The narrator manages to get a job in a department store where he works as a packer. One night a girl called from the store called Lisa takes him to her home and they go up to her room. The narrator enjoys the feelings of relaxation and acceptance he finds with the young woman. Before long her brother comes home with a group of young men who all appear to be in some sort of organised group. They do not realise that he is one of the outcasts of society and enjoy telling him that they have been on an expedition to desecrate a graveyard. They describe what they have done in great detail and the narrator has to listen to their boasts, unable to protest about the appalling acts they have done, possibly on the graves of his own relatives.
The narrator’s life becomes increasingly intolerable. Employment opportunities dry up and in one memorable chapter he has to part from his parents. In a heart-rendingly simple but powerful passage he writes of his father’s rucksack which is being packed with essential possessions for an unnamed journey. His father pretends that he has packed it “as though he had merely done it to fill in the time, because he had nothing better to do at the moment”. The narrator says, “You might have packed one for me too”, only to hear his father reply, “You don’t need one. What you need is a suitcase”, presumably referring to the Kinder-transport which would take so many Jewish children off to the west. Keilson ends this chapter with the prayer,
O God, in the last hour of him whom you sent me as my adversary, I ask you out of a humble heart; why did you create rucksacks, with which to send old people out into your beautiful world to a dreadful end? Why did you let them go, why did you permit others to let them go? You created an adversary for me, and I understand his fate more profoundly since he became my fate, greater than I ever imagined. . .
He questions whether the adversary is a scourge sent by God, in which case it become impossible to avoid killing God as well as “the other one, the adversary”.

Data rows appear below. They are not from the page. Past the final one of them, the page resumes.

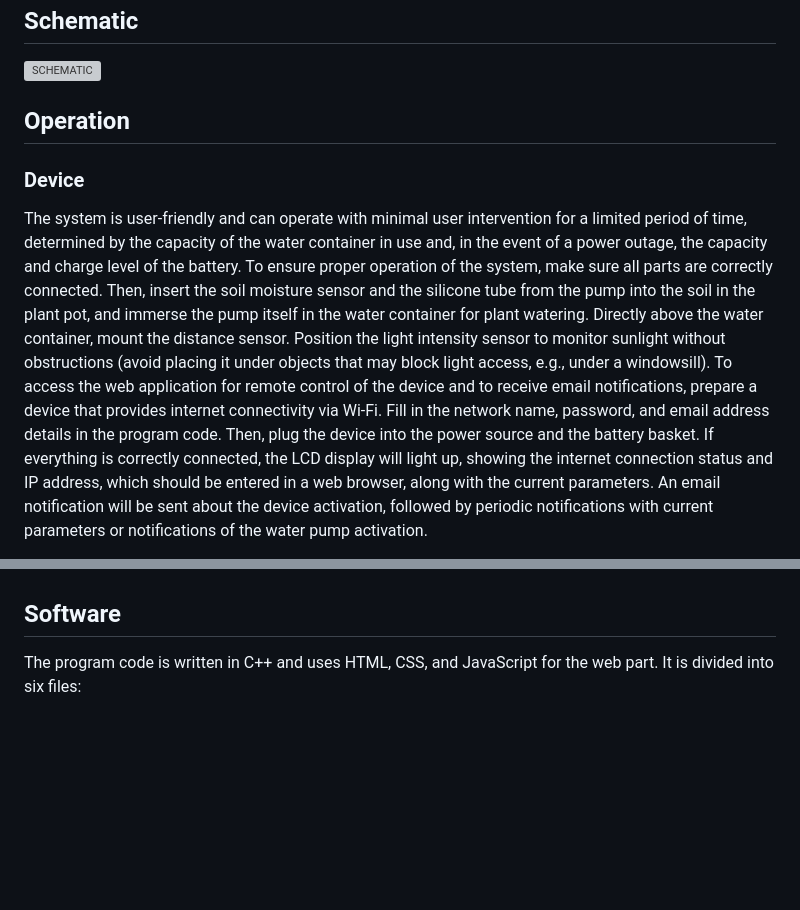
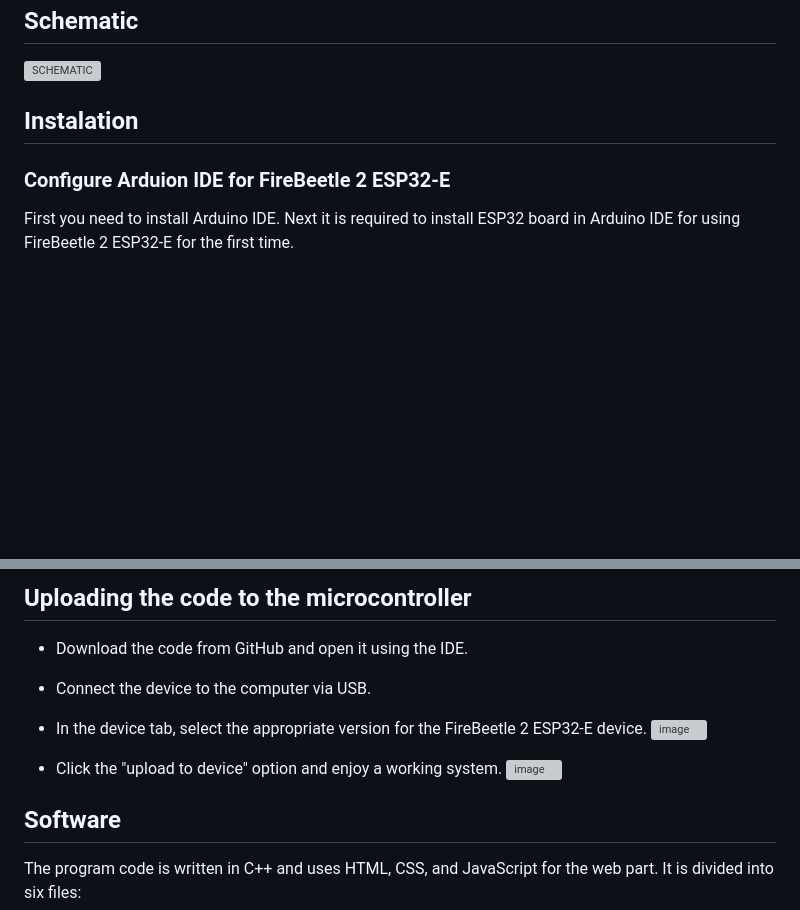
Before and after one commit to OliwiaGowor/Smart-pot-web-app, a Markdown page: README.md, 2 parts joined by grey strips. GitHub-like rendering; blank space fills up the shorter version; grey boxes are pictures that could not be loaded.

```diff
--- a/README.md
+++ b/README.md
@@ -21,7 +21,7 @@
 
 
 
-## Operation
-### Device
-  The system is user-friendly and can operate with minimal user intervention for a limited period of time, determined by the capacity of the water container in use and, in the event of a power outage, the capacity and charge level of the battery. To ensure proper operation of the system, make sure all parts are correctly connected. Then, insert the soil moisture sensor and the silicone tube from the pump into the soil in the plant pot, and immerse the pump itself in the water container for plant watering. Directly above the water container, mount the distance sensor. Position the light intensity sensor to monitor sunlight without obstructions (avoid placing it under objects that may block light access, e.g., under a windowsill). To access the web application for remote control of the device and to receive email notifications, prepare a device that provides internet connectivity via Wi-Fi. Fill in the network name, password, and email address details in the program code. Then, plug the device into the power source and the battery basket. If everything is correctly connected, the LCD display will light up, showing the internet connection status and IP address, which should be entered in a web browser, along with the current parameters. An email notification will be sent about the device activation, followed by periodic notifications with current parameters or notifications of the water pump activation.
+## Instalation
+### Configure Arduion IDE for FireBeetle 2 ESP32-E
+First you need to install Arduino IDE. Next it is required to install ESP32 board in Arduino IDE for using FireBeetle 2 ESP32-E for the first time.
 
@@ -30,3 +48,12 @@
+## Uploading the code to the microcontroller
+* Download the code from GitHub and open it using the IDE.
+* Connect the device to the computer via USB.
+* In the device tab, select the appropriate version for the FireBeetle 2 ESP32-E device.
+  ![image](https://github.com/OliwiaGowor/Smart-pot-web-app/assets/72342415/b3403e9f-c20f-45ee-adc0-f5364be18b91)
+
+* Click the "upload to device" option and enjoy a working system.
+![image](https://github.com/OliwiaGowor/Smart-pot-web-app/assets/72342415/6b5ac361-45c4-4480-80fe-8628e8078aeb)
+
 
 
 ## Software
```
Also changed, not shown: other parts of README.md (+29 -2 lines).
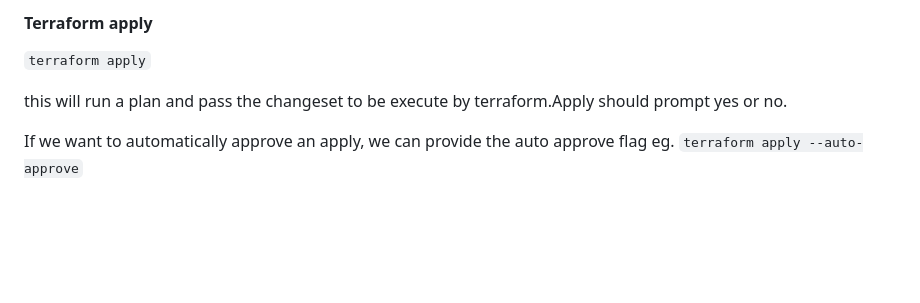
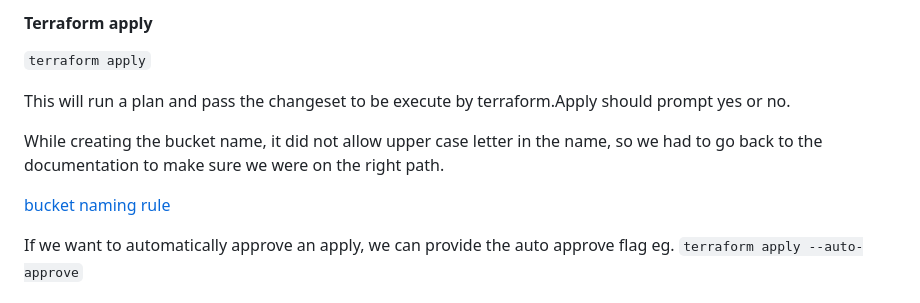
Before and after one commit to coffiat/terraform-beginner-bootcamp-2023, a Markdown page: README.md, the part around the change. Drawn GitHub-style; blank space fills up the shorter version.

Commit message:
Add some more info in the documentation

```diff
--- a/README.md
+++ b/README.md
@@ -149,7 +149,11 @@ This will generate out the changeset about the state of our infrastructure and w
 
 `terraform apply`
 
-this will run a plan and pass the changeset to be execute by terraform.Apply should prompt yes or no.
+This will run a plan and pass the changeset to be execute by terraform.Apply should prompt yes or no.
+
+While creating the bucket name, it did not allow upper case letter in the name, so we had to go back to the documentation to make sure we were on the right path.
+
+[bucket naming rule](https://docs.aws.amazon.com/AmazonS3/latest/userguide/bucketnamingrules.html)
 
 If we want to automatically approve an apply, we can provide the auto approve flag eg. `terraform apply --auto-approve`
 
```
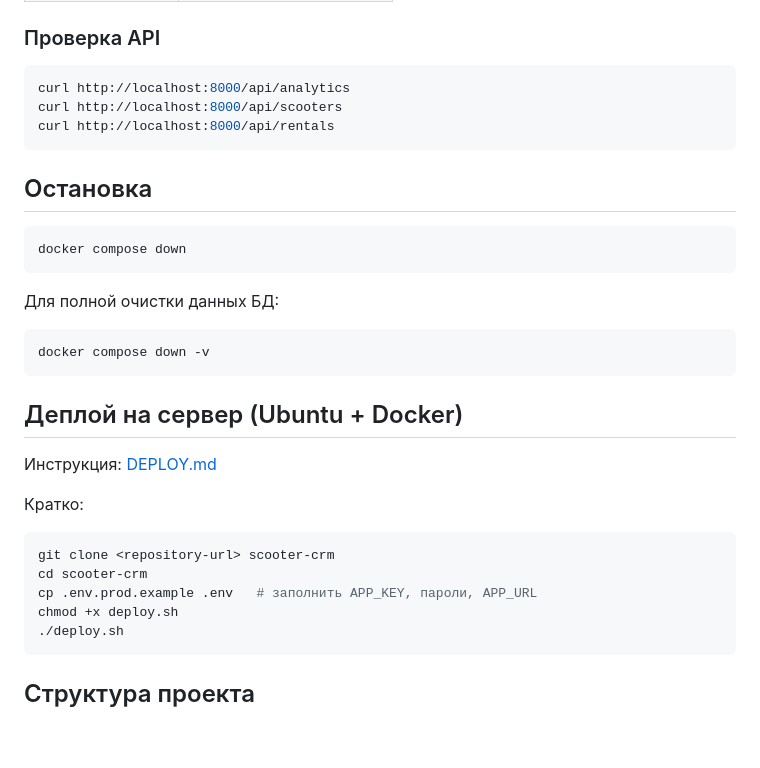
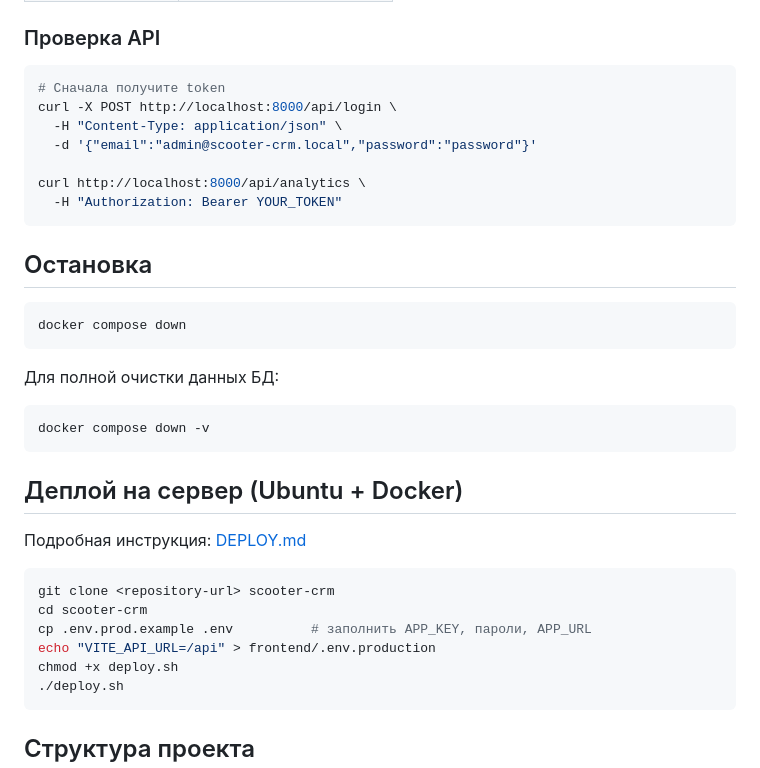
Before and after one commit to zzzyyy9986/scooter_crm, a Markdown page: README.md, the part around one of its changes. Rendered like a GitHub page; blank space fills up the shorter version.

````diff
--- a/README.md
+++ b/README.md
@@ -69,9 +124,13 @@ docker compose up --build
 ### Проверка API
 
 ```bash
-curl http://localhost:8000/api/analytics
-curl http://localhost:8000/api/scooters
-curl http://localhost:8000/api/rentals
+# Сначала получите token
+curl -X POST http://localhost:8000/api/login \
+  -H "Content-Type: application/json" \
+  -d '{"email":"admin@scooter-crm.local","password":"password"}'
+
+curl http://localhost:8000/api/analytics \
+  -H "Authorization: Bearer YOUR_TOKEN"
 ```
 
 ## Остановка
@@ -88,14 +147,13 @@ docker compose down -v
 
 ## Деплой на сервер (Ubuntu + Docker)
 
-Инструкция: [DEPLOY.md](DEPLOY.md)
-
-Кратко:
+Подробная инструкция: [DEPLOY.md](DEPLOY.md)
 
 ```bash
 git clone <repository-url> scooter-crm
 cd scooter-crm
-cp .env.prod.example .env   # заполнить APP_KEY, пароли, APP_URL
+cp .env.prod.example .env          # заполнить APP_KEY, пароли, APP_URL
+echo "VITE_API_URL=/api" > frontend/.env.production
 chmod +x deploy.sh
 ./deploy.sh
 ```
````
Also changed, not shown: other parts of README.md (+55 -0 lines).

At least 50 pages of this book were written before 1945 and Keilson captures a sense of the hurt and shame of the narrator as the society in which he lives become increasingly inhospitable. By removing dates, locations and names, Keilson seems to universalise the rise of Nazism making the book a warning to all societies of how easily authoritarian regimes can come to power. This universal intention is strengthened by the use of metaphor and story within the novel giving it an almost mythic or legendary quality.
As well as a writer, Keilson is known for his research into the effects of trauma on children and did much work on the impact of trauma on Holocaust survivors. His work sits very well alongside Victor Frankl, a Holocaust survivor himself whose book Man’s Search for Meaning shows the importance of finding meaning and a reason for living in all forms of existence.
I believe that it is important that books like this should not be lost in the mists of time and I am pleased that Vintage books republished Death of an Adversary a couple of years ago.
A very informative 2010 article on Hans Keilson can be found in the online journal Tablet. Philip Olterman conducted a fascinating interview with him just before his death which can be found in The Guardian.